She went down to the threshing floor and put her mother-in-law's plan into action.
Boaz had a good time, eating and drinking his fill - he felt great. Then he went off to get some sleep, lying down at the end of a stack of barley. Ruth quietly followed; she lay down to signal her availability for marriage.
In the middle of the night the man was suddenly startled and sat up. Surprise! This woman asleep at his feet!
He said, "And who are you?" She said, "I am Ruth, your maiden; take me under your protecting wing. You're my close relative, you know, in the circle of covenant redeemers - you do have the right to marry me."
He said, "God bless you, my dear daughter! What a splendid expression of love!

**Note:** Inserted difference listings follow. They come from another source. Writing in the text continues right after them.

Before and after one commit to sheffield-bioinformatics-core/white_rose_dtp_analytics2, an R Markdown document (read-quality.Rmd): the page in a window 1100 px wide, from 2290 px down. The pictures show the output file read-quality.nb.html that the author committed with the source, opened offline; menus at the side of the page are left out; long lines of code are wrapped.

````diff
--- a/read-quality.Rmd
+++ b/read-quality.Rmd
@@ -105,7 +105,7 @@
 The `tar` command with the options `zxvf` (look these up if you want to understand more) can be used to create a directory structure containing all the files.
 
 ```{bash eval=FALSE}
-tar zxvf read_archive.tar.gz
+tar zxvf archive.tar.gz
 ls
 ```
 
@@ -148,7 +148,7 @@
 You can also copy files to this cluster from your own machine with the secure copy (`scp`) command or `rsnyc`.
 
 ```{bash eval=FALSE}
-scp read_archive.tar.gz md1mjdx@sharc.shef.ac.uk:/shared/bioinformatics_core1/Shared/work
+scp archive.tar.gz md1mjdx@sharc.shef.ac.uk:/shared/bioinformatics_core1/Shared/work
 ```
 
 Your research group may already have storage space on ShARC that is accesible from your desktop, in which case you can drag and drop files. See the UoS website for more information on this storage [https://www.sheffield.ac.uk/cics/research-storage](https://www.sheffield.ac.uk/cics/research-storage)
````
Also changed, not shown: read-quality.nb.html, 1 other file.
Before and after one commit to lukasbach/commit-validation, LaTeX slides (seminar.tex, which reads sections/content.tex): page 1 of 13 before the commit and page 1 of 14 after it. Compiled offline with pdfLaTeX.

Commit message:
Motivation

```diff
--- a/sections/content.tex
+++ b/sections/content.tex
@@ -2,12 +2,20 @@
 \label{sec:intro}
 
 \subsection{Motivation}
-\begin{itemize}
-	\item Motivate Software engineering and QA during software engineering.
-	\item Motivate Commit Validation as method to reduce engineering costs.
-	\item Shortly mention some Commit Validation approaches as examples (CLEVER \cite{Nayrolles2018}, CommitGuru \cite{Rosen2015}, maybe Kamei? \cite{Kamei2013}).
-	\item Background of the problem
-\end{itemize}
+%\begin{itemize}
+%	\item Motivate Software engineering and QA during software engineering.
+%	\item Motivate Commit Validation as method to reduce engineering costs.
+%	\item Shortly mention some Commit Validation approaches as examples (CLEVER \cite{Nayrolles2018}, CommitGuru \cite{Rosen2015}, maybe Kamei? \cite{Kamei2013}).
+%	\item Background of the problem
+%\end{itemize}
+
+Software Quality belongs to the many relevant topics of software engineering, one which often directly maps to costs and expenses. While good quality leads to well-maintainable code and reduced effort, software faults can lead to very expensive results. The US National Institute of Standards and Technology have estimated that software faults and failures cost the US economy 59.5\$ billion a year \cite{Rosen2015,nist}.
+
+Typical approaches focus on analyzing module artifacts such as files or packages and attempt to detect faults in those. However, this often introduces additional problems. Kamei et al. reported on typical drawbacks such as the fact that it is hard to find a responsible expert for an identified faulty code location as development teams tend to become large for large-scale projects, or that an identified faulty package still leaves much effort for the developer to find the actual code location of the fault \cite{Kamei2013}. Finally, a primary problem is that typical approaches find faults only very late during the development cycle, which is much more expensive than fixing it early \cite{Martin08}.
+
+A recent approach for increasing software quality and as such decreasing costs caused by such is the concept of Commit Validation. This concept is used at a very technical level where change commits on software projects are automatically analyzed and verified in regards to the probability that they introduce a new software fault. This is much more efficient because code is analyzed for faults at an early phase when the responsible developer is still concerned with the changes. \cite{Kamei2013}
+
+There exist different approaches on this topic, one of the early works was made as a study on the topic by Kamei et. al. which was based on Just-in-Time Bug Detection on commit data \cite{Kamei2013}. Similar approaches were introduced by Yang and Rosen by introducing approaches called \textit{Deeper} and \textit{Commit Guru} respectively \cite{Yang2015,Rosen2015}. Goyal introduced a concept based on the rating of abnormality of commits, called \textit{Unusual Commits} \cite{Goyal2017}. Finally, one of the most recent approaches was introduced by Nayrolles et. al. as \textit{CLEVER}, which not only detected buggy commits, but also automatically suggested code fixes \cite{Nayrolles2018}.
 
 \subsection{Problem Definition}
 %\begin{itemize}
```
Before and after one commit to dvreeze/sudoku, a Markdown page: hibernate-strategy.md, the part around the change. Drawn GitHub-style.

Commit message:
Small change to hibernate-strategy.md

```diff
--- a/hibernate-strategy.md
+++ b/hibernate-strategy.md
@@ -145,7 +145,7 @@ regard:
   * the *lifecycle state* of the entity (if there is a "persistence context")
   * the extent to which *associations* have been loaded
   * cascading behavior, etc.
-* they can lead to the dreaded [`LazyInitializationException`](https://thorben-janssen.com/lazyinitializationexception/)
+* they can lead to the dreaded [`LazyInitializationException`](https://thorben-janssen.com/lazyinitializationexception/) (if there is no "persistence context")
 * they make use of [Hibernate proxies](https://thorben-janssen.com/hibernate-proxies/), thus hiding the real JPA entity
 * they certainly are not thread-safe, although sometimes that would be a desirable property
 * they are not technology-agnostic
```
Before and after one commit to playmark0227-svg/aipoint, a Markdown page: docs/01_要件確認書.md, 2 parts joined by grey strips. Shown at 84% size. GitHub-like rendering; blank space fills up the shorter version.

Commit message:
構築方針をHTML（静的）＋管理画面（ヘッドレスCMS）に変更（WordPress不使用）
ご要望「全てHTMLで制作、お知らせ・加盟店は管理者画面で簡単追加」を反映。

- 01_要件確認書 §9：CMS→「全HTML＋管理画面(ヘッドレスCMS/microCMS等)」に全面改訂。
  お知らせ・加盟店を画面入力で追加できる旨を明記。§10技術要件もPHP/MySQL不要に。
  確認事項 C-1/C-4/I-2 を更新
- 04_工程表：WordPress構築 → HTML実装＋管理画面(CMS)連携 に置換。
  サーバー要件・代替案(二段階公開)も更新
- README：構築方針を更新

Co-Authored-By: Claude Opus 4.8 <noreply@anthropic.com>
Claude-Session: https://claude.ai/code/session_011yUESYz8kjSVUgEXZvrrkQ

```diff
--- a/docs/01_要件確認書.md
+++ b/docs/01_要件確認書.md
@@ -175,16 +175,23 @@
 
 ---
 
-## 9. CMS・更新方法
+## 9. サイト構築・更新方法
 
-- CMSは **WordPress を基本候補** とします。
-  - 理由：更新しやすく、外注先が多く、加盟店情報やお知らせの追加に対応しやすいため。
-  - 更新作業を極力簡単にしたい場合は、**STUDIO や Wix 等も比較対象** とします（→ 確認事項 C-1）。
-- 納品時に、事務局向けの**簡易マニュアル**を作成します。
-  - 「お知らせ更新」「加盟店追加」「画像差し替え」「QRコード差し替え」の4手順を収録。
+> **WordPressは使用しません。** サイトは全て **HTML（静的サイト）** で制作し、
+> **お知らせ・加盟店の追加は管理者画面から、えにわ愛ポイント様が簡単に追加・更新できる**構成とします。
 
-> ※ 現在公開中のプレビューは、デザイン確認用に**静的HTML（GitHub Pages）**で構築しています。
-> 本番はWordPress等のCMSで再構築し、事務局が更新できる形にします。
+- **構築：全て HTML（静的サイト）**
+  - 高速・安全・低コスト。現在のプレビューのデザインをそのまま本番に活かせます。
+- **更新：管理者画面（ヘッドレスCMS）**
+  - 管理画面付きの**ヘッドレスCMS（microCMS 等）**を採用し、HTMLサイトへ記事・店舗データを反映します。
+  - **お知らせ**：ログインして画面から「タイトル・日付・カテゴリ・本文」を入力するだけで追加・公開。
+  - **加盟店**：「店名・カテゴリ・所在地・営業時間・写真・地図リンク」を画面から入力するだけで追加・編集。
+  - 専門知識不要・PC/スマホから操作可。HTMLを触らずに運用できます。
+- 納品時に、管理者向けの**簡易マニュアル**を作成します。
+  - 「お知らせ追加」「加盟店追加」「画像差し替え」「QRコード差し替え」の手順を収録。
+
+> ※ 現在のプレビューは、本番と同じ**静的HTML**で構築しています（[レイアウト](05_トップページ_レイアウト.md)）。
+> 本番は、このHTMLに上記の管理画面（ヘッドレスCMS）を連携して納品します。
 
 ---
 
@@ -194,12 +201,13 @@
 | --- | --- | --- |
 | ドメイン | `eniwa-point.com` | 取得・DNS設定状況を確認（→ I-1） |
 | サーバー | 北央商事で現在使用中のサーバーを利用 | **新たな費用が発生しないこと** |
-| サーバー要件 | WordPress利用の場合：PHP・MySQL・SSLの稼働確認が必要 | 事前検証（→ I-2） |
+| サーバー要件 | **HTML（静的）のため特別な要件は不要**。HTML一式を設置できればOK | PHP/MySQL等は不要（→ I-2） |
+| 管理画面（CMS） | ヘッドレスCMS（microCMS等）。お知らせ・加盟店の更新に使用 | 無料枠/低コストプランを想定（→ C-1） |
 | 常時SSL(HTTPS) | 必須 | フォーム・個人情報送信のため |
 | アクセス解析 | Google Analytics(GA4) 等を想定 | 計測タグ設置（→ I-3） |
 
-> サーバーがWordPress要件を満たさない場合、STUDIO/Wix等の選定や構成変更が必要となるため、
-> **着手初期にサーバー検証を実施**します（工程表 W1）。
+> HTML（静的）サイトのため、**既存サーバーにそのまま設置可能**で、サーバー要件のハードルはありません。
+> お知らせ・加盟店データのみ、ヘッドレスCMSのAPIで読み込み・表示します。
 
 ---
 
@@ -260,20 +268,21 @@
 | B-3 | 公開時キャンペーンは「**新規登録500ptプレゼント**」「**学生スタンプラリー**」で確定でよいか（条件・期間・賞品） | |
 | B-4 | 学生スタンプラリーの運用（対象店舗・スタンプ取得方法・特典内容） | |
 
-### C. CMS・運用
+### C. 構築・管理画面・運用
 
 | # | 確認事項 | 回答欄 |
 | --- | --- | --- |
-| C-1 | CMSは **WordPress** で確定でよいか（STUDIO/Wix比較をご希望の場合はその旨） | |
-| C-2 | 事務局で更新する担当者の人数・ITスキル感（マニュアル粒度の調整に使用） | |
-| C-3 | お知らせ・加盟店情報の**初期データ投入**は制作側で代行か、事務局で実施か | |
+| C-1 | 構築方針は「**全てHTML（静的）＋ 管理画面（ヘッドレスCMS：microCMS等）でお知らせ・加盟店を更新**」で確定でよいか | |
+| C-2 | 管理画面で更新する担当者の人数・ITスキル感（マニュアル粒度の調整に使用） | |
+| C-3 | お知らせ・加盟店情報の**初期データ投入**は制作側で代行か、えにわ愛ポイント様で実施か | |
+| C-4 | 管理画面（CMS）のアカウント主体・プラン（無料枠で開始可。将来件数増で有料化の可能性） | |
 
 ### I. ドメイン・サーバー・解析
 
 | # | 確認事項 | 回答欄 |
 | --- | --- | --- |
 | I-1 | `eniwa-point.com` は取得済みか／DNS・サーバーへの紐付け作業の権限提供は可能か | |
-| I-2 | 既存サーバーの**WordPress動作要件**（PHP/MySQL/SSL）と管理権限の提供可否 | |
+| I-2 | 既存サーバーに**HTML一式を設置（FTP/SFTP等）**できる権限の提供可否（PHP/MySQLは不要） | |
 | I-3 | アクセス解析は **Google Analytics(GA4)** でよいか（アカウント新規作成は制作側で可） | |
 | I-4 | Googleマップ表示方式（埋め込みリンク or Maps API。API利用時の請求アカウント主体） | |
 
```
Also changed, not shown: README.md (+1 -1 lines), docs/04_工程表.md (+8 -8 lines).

And when you could have had your pick of any of the young men around.
And now, my dear daughter, don't you worry about a thing; I'll do all you could want or ask. Everybody in town knows what a courageous woman you are - a real prize!
You're right, I am a close relative to you, but there is one even closer than I am.
So stay the rest of the night. In the morning, if he wants to exercise his customary rights and responsibilities as the closest covenant redeemer, he'll have his chance; but if he isn't interested, as God lives, I'll do it. Now go back to sleep until morning."
Ruth slept at his feet until dawn, but she got up while it was still dark and wouldn't be recognized. Then Boaz said to himself, "No one must know that Ruth came to the threshing floor."
So Boaz said, "Bring the shawl you're wearing and spread it out." She spread it out and he poured it full of barley, six measures, and put it on her shoulders. Then she went back to town.